After being introduced in early April, President Joe Biden’s infrastructure package is still struggling to achieve bipartisan support in the Senate.
However, a new bipartisan group of senators — 10 Democrats and 11 Republicans — is developing an infrastructure deal that has yet to be released publicly. The deal has a $1 trillion price tag and $579 billion in new spending, according to The Associated Press.
This cuts the president’s original price tag in half from $2 trillion, and his original new spending plan consisted of $600 billion.
The 21 lawmakers who reached the deal behind closed doors announced Thursday that the proposal would be “fully paid for and not include tax increases,” according to a CNBC report. They have yet to announce what will be funding the bill.
More liberal Democrats in the Senate expressed opposition to the bipartisan deal, raising concerns that the negotiators traded policy priorities in order to gain Republican support, the Washington Post reported. A large priority for the Senate Democrats continues to be climate change, and President Biden hopes to prioritize broadband, electric vehicle charging stations and include the corporate tax rate hike, from 21% to 28%, which Republicans staunchly oppose.
Senate Republicans prefer focusing on fixing existing transportation systems, funding road, highway and other project improvements. They oppose any tax hikes to fund the bill, but Sen. Mitt Romney, R-Utah, said the package does propose the gas tax be indexed to rise at the rate of inflation.

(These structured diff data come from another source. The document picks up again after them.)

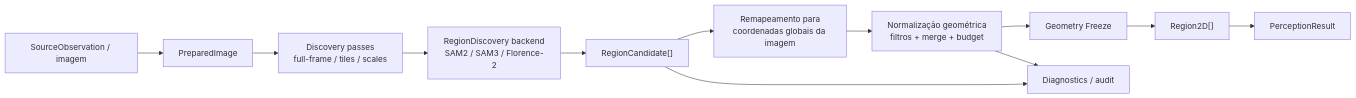
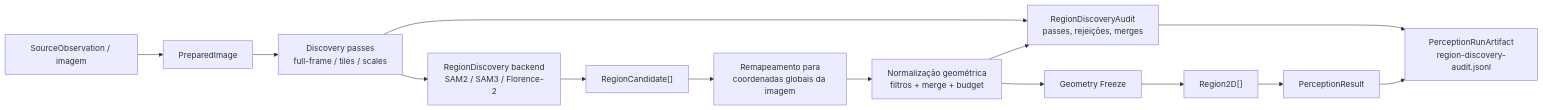
Before and after one commit to Alexandre-Tortoza/contextmap2: the first of 8 diagrams in src/contextmap/visual_perception/docs/region-discovery.md, drawn with Mermaid. The commit also changed other lines of this file and 26 other files, not shown here.

````diff
--- a/src/contextmap/visual_perception/docs/region-discovery.md
+++ b/src/contextmap/visual_perception/docs/region-discovery.md
@@ -9,14 +9,16 @@
 ```mermaid
 flowchart LR
     OBS["SourceObservation / imagem"] --> PREP["PreparedImage"]
     PREP --> PASS["Discovery passes<br/>full-frame / tiles / scales"]
     PASS --> ADAPTER["RegionDiscovery backend<br/>SAM2 / SAM3 / Florence-2"]
     ADAPTER --> CAND["RegionCandidate[]"]
     CAND --> REMAP["Remapeamento para<br/>coordenadas globais da imagem"]
     REMAP --> NORM["Normalização geométrica<br/>filtros + merge + budget"]
     NORM --> FREEZE["Geometry Freeze"]
     FREEZE --> REG["Region2D[]"]
     REG --> VP["PerceptionResult"]
-    CAND --> AUD["Diagnostics / audit"]
+    PASS --> AUD["RegionDiscoveryAudit<br/>passes, rejeições, merges"]
     NORM --> AUD
+    AUD --> PRA["PerceptionRunArtifact<br/>region-discovery-audit.jsonl"]
+    VP --> PRA
 ```
````
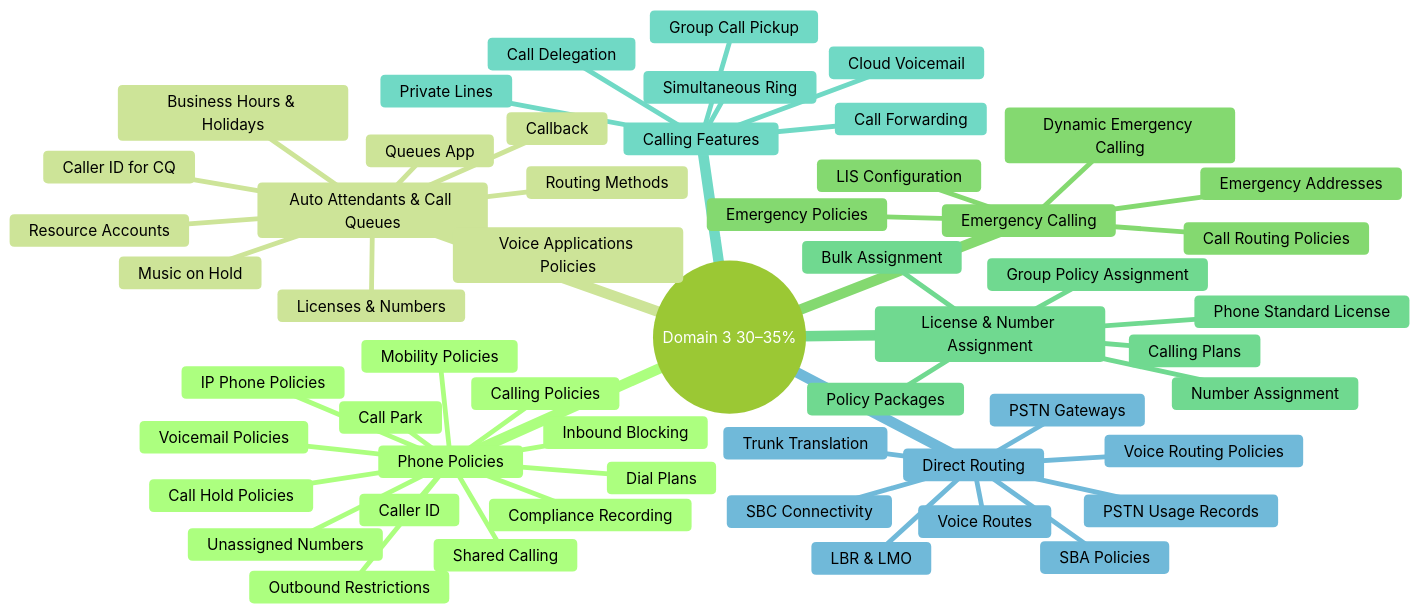
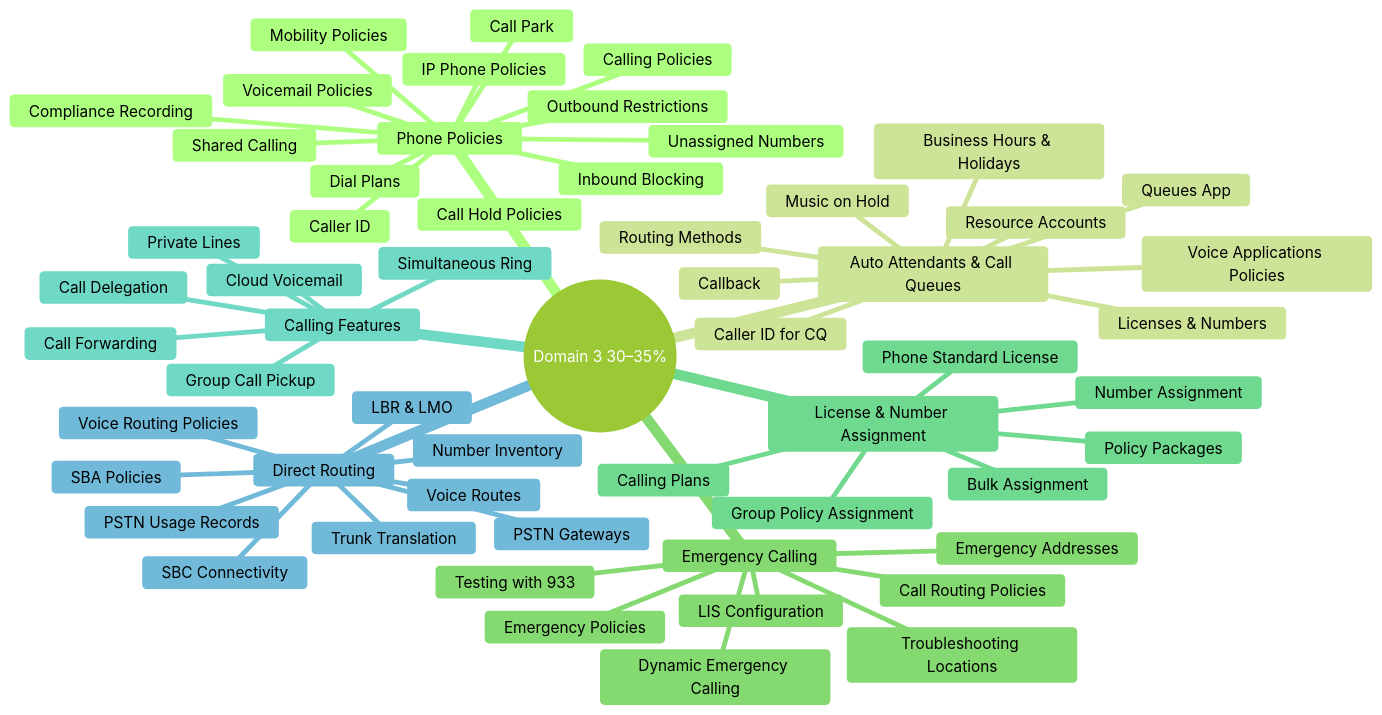
The first of 6 diagrams in 03-teams-phone.md (marcogrimaldi29/ms-721-study-notes), drawn with Mermaid (forest theme) before and after one commit. The commit also changed other lines of this file and 4 other files, not shown here.

````diff
--- a/03-teams-phone.md
+++ b/03-teams-phone.md
@@ -18,57 +18,60 @@
 ```mermaid
 mindmap
   root((Domain 3 30–35%))
     Phone Policies
       Dial Plans
       Calling Policies
       Call Park
       Caller ID
       IP Phone Policies
       Mobility Policies
       Voicemail Policies
       Call Hold Policies
       Outbound Restrictions
       Inbound Blocking
       Unassigned Numbers
       Compliance Recording
       Shared Calling
     Auto Attendants & Call Queues
       Resource Accounts
       Licenses & Numbers
       Routing Methods
       Business Hours & Holidays
       Music on Hold
       Caller ID for CQ
       Voice Applications Policies
       Callback
       Queues App
     Emergency Calling
       Emergency Addresses
       Call Routing Policies
       Emergency Policies
       LIS Configuration
       Dynamic Emergency Calling
+      Testing with 933
+      Troubleshooting Locations
     License & Number Assignment
       Phone Standard License
       Calling Plans
       Number Assignment
       Bulk Assignment
       Policy Packages
       Group Policy Assignment
     Calling Features
       Cloud Voicemail
       Group Call Pickup
       Call Forwarding
       Simultaneous Ring
       Call Delegation
       Private Lines
     Direct Routing
       SBC Connectivity
       PSTN Gateways
       PSTN Usage Records
       Voice Routes
       Voice Routing Policies
+      Number Inventory
       LBR & LMO
       Trunk Translation
       SBA Policies
 ```
````
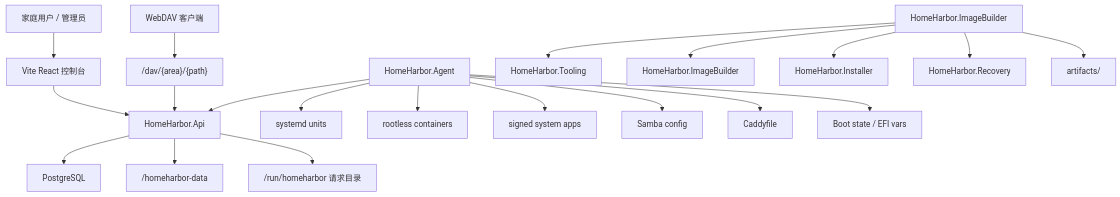
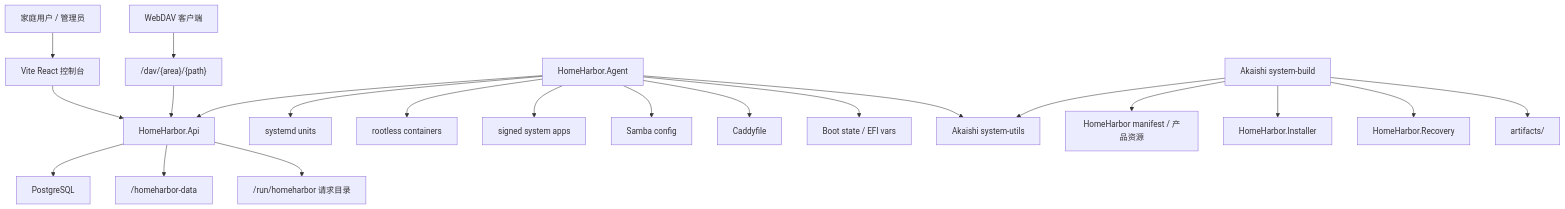
The first of 2 diagrams in docs/zh/architecture.md (Akaishi-Tech/home-harbor), drawn with Mermaid before and after one commit. The commit also changed other lines of this file and 141 other files, not shown here.

Commit message:
build: extract system tooling repositories

````diff
--- a/docs/zh/architecture.md
+++ b/docs/zh/architecture.md
@@ -5,25 +5,26 @@
 ```mermaid
 flowchart TB
   User["家庭用户 / 管理员"] --> Frontend["Vite React 控制台"]
   Frontend --> Api["HomeHarbor.Api"]
   WebDavClient["WebDAV 客户端"] --> Dav["/dav/{area}/{path}"]
   Dav --> Api
 
   Api --> Db["PostgreSQL"]
   Api --> Data["/homeharbor-data"]
   Api --> Runtime["/run/homeharbor 请求目录"]
 
   Agent["HomeHarbor.Agent"] --> Api
   Agent --> Systemd["systemd units"]
   Agent --> Podman["rootless containers"]
   Agent --> SystemApps["signed system apps"]
   Agent --> Samba["Samba config"]
   Agent --> Caddy["Caddyfile"]
   Agent --> Boot["Boot state / EFI vars"]
 
-  Build["HomeHarbor.ImageBuilder"] --> Tooling["HomeHarbor.Tooling"]
-  Build --> ImageBuilder["HomeHarbor.ImageBuilder"]
+  Build["Akaishi system-build"] --> Utils["Akaishi system-utils"]
+  Agent --> Utils
+  Build --> Manifests["HomeHarbor manifest / 产品资源"]
   Build --> Installer["HomeHarbor.Installer"]
   Build --> Recovery["HomeHarbor.Recovery"]
   Build --> Artifacts["artifacts/"]
 ```
````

This was met with opposition from the White House, who said the effort was a nonstarter.
The president is seeking a bipartisan agreement to pass the bill, but is simultaneously instructing Democrats in control of the House and Senate to prepare to pass sections of the bill on their own using the budget reconciliation process that only requires 51 votes.
Realistically, the president and Democrats are preparing to go it alone if Republicans attempt to block the investments with the filibuster.
With 21 lawmakers backing the bipartisan proposal, theoretically, the Senate could reach the 60-vote threshold needed to advance the bill.
“I’m still hoping we can put together the two bookends here,” the president said on Wednesday, according to national media reports.
Preliminary reports detail the $579 billion in new spending in the bipartisan proposal will include: $110 billion on roads and highways, $66 billion on passenger and freight rail and $48 billion on public transit, according to a Republican who requested anonymity to discuss the package, The Associated Press reported.
In addition, compromise was made on another $47 billion to go to resiliency efforts to fight climate change and money for electric vehicle charging stations.
The bipartisan group also wants to tap into $120 billion in unspent COVID-19 relief funds and $315 billion from the Paycheck Protection Program.
However, if Democrats choose to ignore the bipartisan proposal and start a process passing a majority of the package without Republican votes, initial votes could start in July.